AIM OF THE TASK - Write out the full listing exactly as it appears below.

MATERIAL PROVIDED -
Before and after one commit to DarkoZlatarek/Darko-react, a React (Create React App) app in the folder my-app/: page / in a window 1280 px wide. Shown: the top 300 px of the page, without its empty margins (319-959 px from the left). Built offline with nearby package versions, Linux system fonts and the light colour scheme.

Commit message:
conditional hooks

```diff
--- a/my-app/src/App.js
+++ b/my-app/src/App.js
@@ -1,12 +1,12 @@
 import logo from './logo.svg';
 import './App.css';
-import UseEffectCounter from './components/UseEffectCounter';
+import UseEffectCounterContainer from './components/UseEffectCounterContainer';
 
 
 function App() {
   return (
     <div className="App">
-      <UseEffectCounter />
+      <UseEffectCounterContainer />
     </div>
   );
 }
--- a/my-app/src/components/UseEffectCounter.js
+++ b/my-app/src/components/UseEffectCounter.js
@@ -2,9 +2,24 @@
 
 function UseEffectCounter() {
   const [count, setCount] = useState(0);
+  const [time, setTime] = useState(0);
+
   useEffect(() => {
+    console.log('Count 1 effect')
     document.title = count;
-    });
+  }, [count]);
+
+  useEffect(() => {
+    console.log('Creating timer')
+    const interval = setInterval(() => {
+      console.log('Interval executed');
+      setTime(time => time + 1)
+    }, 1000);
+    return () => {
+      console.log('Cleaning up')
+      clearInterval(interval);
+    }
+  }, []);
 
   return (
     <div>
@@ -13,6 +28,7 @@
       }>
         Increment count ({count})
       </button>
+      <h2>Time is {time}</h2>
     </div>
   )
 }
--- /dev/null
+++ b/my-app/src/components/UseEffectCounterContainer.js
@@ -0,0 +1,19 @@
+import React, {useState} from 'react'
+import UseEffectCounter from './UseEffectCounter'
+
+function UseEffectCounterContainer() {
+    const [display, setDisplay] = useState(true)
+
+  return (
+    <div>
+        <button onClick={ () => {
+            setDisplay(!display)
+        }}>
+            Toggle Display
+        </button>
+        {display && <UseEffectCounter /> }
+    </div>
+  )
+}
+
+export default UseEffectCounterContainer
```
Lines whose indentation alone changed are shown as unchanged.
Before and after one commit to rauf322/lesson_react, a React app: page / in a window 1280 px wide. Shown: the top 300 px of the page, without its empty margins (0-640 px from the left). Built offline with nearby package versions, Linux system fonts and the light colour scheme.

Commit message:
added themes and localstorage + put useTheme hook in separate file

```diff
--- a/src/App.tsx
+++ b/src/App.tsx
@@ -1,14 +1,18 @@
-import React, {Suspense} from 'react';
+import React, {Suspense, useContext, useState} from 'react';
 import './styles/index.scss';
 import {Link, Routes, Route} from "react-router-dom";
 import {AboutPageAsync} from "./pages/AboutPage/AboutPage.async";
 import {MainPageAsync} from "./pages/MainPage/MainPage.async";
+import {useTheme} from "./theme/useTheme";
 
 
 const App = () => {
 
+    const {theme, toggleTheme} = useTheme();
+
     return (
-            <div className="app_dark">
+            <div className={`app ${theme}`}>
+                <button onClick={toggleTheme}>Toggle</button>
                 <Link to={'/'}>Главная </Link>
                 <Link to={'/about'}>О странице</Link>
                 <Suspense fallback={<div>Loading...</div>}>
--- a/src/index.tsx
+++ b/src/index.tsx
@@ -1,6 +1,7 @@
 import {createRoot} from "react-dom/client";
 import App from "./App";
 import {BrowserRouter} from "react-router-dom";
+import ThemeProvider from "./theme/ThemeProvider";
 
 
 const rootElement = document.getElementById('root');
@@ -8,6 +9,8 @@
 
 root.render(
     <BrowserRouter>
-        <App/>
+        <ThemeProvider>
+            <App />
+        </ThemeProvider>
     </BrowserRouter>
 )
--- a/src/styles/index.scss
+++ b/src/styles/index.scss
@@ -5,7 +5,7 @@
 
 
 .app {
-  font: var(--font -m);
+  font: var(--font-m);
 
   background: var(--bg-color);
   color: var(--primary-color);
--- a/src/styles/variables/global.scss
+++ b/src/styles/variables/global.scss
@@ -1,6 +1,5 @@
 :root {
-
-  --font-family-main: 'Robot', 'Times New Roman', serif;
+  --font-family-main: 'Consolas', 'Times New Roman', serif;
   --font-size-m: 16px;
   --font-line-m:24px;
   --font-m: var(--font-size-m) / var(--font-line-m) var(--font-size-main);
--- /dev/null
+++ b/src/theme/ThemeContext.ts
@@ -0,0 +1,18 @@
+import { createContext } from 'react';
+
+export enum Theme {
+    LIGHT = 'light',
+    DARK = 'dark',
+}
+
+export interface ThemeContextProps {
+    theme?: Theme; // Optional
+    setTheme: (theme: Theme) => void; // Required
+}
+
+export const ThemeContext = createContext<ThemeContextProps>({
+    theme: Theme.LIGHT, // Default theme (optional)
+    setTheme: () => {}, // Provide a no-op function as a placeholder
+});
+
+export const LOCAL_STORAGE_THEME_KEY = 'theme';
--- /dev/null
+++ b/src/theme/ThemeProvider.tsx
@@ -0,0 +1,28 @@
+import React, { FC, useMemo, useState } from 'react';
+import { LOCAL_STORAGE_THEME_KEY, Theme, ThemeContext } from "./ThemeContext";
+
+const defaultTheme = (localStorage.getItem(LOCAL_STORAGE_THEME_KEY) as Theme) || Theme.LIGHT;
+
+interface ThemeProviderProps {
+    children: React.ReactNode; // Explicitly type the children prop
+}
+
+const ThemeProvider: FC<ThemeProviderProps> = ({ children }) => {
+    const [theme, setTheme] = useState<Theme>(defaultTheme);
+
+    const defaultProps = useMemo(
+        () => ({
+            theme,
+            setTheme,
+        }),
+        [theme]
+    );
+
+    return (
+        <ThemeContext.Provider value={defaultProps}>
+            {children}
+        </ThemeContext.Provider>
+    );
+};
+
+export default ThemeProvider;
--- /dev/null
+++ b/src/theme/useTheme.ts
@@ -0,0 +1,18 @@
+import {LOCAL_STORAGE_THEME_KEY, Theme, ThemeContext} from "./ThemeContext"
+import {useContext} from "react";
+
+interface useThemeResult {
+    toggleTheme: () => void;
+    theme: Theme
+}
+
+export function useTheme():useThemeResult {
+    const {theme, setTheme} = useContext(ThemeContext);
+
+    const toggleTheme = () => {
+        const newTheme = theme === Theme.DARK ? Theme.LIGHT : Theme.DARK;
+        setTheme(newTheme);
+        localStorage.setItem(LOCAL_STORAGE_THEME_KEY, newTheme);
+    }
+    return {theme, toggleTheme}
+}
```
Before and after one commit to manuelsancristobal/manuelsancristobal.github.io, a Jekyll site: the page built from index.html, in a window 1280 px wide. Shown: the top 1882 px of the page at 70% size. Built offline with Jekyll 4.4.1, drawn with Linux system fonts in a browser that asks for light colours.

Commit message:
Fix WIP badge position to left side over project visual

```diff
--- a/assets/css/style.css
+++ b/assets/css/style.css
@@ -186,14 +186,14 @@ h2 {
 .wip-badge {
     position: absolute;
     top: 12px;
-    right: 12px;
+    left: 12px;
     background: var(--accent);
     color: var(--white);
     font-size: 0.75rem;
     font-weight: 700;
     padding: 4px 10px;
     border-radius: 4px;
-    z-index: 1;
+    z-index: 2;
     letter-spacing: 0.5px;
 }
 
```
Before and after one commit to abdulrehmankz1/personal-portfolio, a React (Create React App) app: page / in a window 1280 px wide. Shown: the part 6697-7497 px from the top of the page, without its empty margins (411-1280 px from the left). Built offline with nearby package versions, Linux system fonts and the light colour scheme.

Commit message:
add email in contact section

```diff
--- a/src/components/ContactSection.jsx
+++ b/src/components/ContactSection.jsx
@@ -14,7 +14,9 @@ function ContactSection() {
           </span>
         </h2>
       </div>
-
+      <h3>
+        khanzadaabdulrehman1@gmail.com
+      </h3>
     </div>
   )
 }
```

COMPLETED TASK -
Before and after one commit to DarkoZlatarek/Darko-react, a React (Create React App) app in the folder my-app/: page / in a window 1280 px wide. Shown: the top 300 px of the page, without its empty margins (319-959 px from the left). Built offline with nearby package versions, Linux system fonts and the light colour scheme.

Commit message:
conditional hooks

```diff
--- a/my-app/src/App.js
+++ b/my-app/src/App.js
@@ -1,12 +1,12 @@
 import logo from './logo.svg';
 import './App.css';
-import UseEffectCounter from './components/UseEffectCounter';
+import UseEffectCounterContainer from './components/UseEffectCounterContainer';
 
 
 function App() {
   return (
     <div className="App">
-      <UseEffectCounter />
+      <UseEffectCounterContainer />
     </div>
   );
 }
--- a/my-app/src/components/UseEffectCounter.js
+++ b/my-app/src/components/UseEffectCounter.js
@@ -2,9 +2,24 @@
 
 function UseEffectCounter() {
   const [count, setCount] = useState(0);
+  const [time, setTime] = useState(0);
+
   useEffect(() => {
+    console.log('Count 1 effect')
     document.title = count;
-    });
+  }, [count]);
+
+  useEffect(() => {
+    console.log('Creating timer')
+    const interval = setInterval(() => {
+      console.log('Interval executed');
+      setTime(time => time + 1)
+    }, 1000);
+    return () => {
+      console.log('Cleaning up')
+      clearInterval(interval);
+    }
+  }, []);
 
   return (
     <div>
@@ -13,6 +28,7 @@
       }>
         Increment count ({count})
       </button>
+      <h2>Time is {time}</h2>
     </div>
   )
 }
--- /dev/null
+++ b/my-app/src/components/UseEffectCounterContainer.js
@@ -0,0 +1,19 @@
+import React, {useState} from 'react'
+import UseEffectCounter from './UseEffectCounter'
+
+function UseEffectCounterContainer() {
+    const [display, setDisplay] = useState(true)
+
+  return (
+    <div>
+        <button onClick={ () => {
+            setDisplay(!display)
+        }}>
+            Toggle Display
+        </button>
+        {display && <UseEffectCounter /> }
+    </div>
+  )
+}
+
+export default UseEffectCounterContainer
```
Lines whose indentation alone changed are shown as unchanged.
Before and after one commit to rauf322/lesson_react, a React app: page / in a window 1280 px wide. Shown: the top 300 px of the page, without its empty margins (0-640 px from the left). Built offline with nearby package versions, Linux system fonts and the light colour scheme.

Commit message:
added themes and localstorage + put useTheme hook in separate file

```diff
--- a/src/App.tsx
+++ b/src/App.tsx
@@ -1,14 +1,18 @@
-import React, {Suspense} from 'react';
+import React, {Suspense, useContext, useState} from 'react';
 import './styles/index.scss';
 import {Link, Routes, Route} from "react-router-dom";
 import {AboutPageAsync} from "./pages/AboutPage/AboutPage.async";
 import {MainPageAsync} from "./pages/MainPage/MainPage.async";
+import {useTheme} from "./theme/useTheme";
 
 
 const App = () => {
 
+    const {theme, toggleTheme} = useTheme();
+
     return (
-            <div className="app_dark">
+            <div className={`app ${theme}`}>
+                <button onClick={toggleTheme}>Toggle</button>
                 <Link to={'/'}>Главная </Link>
                 <Link to={'/about'}>О странице</Link>
                 <Suspense fallback={<div>Loading...</div>}>
--- a/src/index.tsx
+++ b/src/index.tsx
@@ -1,6 +1,7 @@
 import {createRoot} from "react-dom/client";
 import App from "./App";
 import {BrowserRouter} from "react-router-dom";
+import ThemeProvider from "./theme/ThemeProvider";
 
 
 const rootElement = document.getElementById('root');
@@ -8,6 +9,8 @@
 
 root.render(
     <BrowserRouter>
-        <App/>
+        <ThemeProvider>
+            <App />
+        </ThemeProvider>
     </BrowserRouter>
 )
--- a/src/styles/index.scss
+++ b/src/styles/index.scss
@@ -5,7 +5,7 @@
 
 
 .app {
-  font: var(--font -m);
+  font: var(--font-m);
 
   background: var(--bg-color);
   color: var(--primary-color);
--- a/src/styles/variables/global.scss
+++ b/src/styles/variables/global.scss
@@ -1,6 +1,5 @@
 :root {
-
-  --font-family-main: 'Robot', 'Times New Roman', serif;
+  --font-family-main: 'Consolas', 'Times New Roman', serif;
   --font-size-m: 16px;
   --font-line-m:24px;
   --font-m: var(--font-size-m) / var(--font-line-m) var(--font-size-main);
--- /dev/null
+++ b/src/theme/ThemeContext.ts
@@ -0,0 +1,18 @@
+import { createContext } from 'react';
+
+export enum Theme {
+    LIGHT = 'light',
+    DARK = 'dark',
+}
+
+export interface ThemeContextProps {
+    theme?: Theme; // Optional
+    setTheme: (theme: Theme) => void; // Required
+}
+
+export const ThemeContext = createContext<ThemeContextProps>({
+    theme: Theme.LIGHT, // Default theme (optional)
+    setTheme: () => {}, // Provide a no-op function as a placeholder
+});
+
+export const LOCAL_STORAGE_THEME_KEY = 'theme';
--- /dev/null
+++ b/src/theme/ThemeProvider.tsx
@@ -0,0 +1,28 @@
+import React, { FC, useMemo, useState } from 'react';
+import { LOCAL_STORAGE_THEME_KEY, Theme, ThemeContext } from "./ThemeContext";
+
+const defaultTheme = (localStorage.getItem(LOCAL_STORAGE_THEME_KEY) as Theme) || Theme.LIGHT;
+
+interface ThemeProviderProps {
+    children: React.ReactNode; // Explicitly type the children prop
+}
+
+const ThemeProvider: FC<ThemeProviderProps> = ({ children }) => {
+    const [theme, setTheme] = useState<Theme>(defaultTheme);
+
+    const defaultProps = useMemo(
+        () => ({
+            theme,
+            setTheme,
+        }),
+        [theme]
+    );
+
+    return (
+        <ThemeContext.Provider value={defaultProps}>
+            {children}
+        </ThemeContext.Provider>
+    );
+};
+
+export default ThemeProvider;
--- /dev/null
+++ b/src/theme/useTheme.ts
@@ -0,0 +1,18 @@
+import {LOCAL_STORAGE_THEME_KEY, Theme, ThemeContext} from "./ThemeContext"
+import {useContext} from "react";
+
+interface useThemeResult {
+    toggleTheme: () => void;
+    theme: Theme
+}
+
+export function useTheme():useThemeResult {
+    const {theme, setTheme} = useContext(ThemeContext);
+
+    const toggleTheme = () => {
+        const newTheme = theme === Theme.DARK ? Theme.LIGHT : Theme.DARK;
+        setTheme(newTheme);
+        localStorage.setItem(LOCAL_STORAGE_THEME_KEY, newTheme);
+    }
+    return {theme, toggleTheme}
+}
```
Before and after one commit to manuelsancristobal/manuelsancristobal.github.io, a Jekyll site: the page built from index.html, in a window 1280 px wide. Shown: the top 1882 px of the page at 70% size. Built offline with Jekyll 4.4.1, drawn with Linux system fonts in a browser that asks for light colours.

Commit message:
Fix WIP badge position to left side over project visual

```diff
--- a/assets/css/style.css
+++ b/assets/css/style.css
@@ -186,14 +186,14 @@ h2 {
 .wip-badge {
     position: absolute;
     top: 12px;
-    right: 12px;
+    left: 12px;
     background: var(--accent);
     color: var(--white);
     font-size: 0.75rem;
     font-weight: 700;
     padding: 4px 10px;
     border-radius: 4px;
-    z-index: 1;
+    z-index: 2;
     letter-spacing: 0.5px;
 }
 
```
Before and after one commit to abdulrehmankz1/personal-portfolio, a React (Create React App) app: page / in a window 1280 px wide. Shown: the part 6697-7497 px from the top of the page, without its empty margins (411-1280 px from the left). Built offline with nearby package versions, Linux system fonts and the light colour scheme.

Commit message:
add email in contact section

```diff
--- a/src/components/ContactSection.jsx
+++ b/src/components/ContactSection.jsx
@@ -14,7 +14,9 @@ function ContactSection() {
           </span>
         </h2>
       </div>
-
+      <h3>
+        khanzadaabdulrehman1@gmail.com
+      </h3>
     </div>
   )
 }
```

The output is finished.